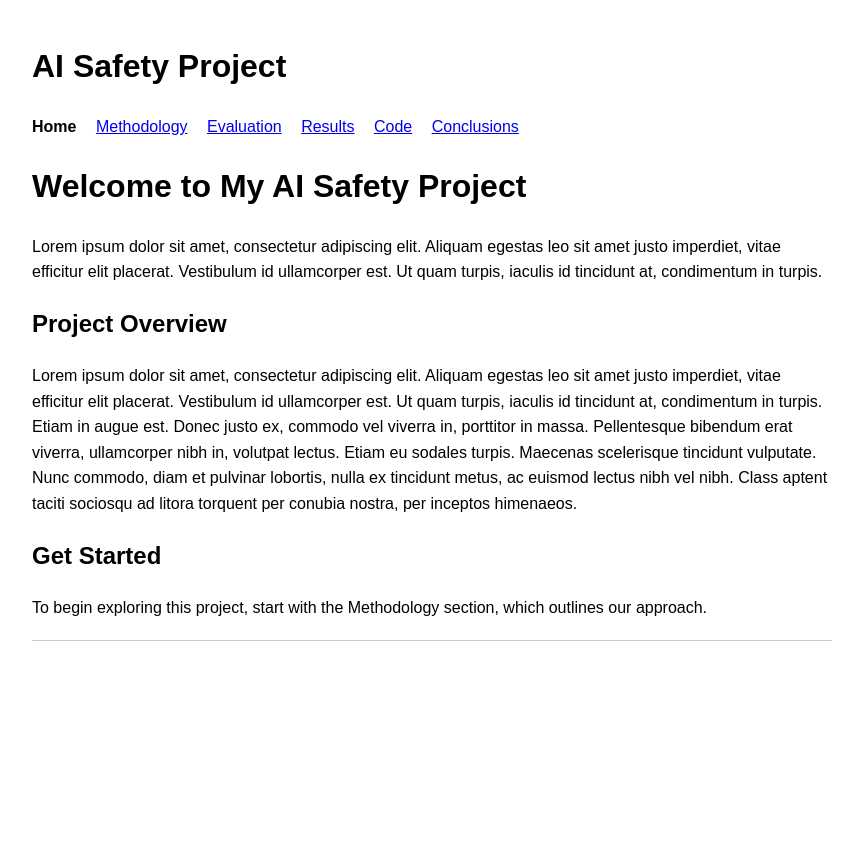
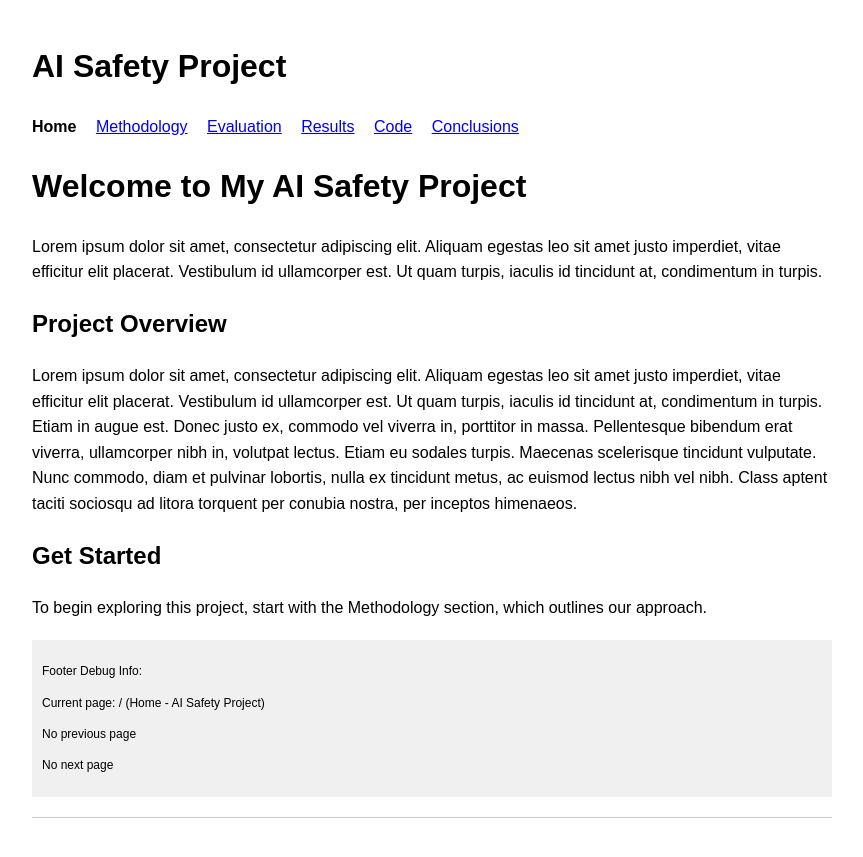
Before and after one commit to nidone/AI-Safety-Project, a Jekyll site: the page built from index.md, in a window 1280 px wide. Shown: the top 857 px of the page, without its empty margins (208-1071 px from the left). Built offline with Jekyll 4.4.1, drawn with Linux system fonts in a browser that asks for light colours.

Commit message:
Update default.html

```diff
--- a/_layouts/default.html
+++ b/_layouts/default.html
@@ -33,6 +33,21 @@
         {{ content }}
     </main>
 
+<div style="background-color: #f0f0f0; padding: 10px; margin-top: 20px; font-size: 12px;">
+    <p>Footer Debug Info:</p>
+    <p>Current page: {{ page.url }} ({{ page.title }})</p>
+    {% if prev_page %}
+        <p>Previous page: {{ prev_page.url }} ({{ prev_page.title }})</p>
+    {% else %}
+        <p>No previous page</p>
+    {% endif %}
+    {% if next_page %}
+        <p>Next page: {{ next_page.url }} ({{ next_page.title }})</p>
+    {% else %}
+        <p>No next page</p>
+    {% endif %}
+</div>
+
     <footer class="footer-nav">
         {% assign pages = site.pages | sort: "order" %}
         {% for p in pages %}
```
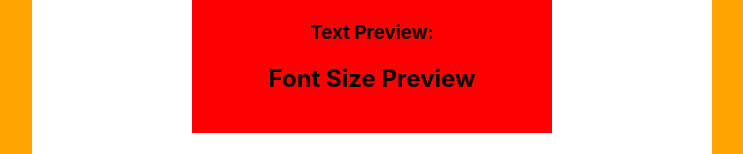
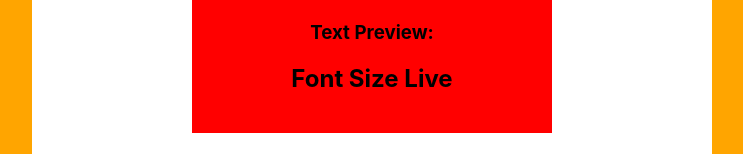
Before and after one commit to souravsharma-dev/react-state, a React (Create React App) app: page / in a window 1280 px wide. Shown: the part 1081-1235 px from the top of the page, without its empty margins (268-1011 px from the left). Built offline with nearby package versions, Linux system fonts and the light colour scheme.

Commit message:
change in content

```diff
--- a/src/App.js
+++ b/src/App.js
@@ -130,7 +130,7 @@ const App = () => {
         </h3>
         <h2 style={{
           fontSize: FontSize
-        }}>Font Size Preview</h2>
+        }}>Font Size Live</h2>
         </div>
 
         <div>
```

==============================

*WHAT NEEDS TO BE DONE*: If a line of the data contains the string "title", count it; then give the total alone.

*WRITTEN ANSWER*: 3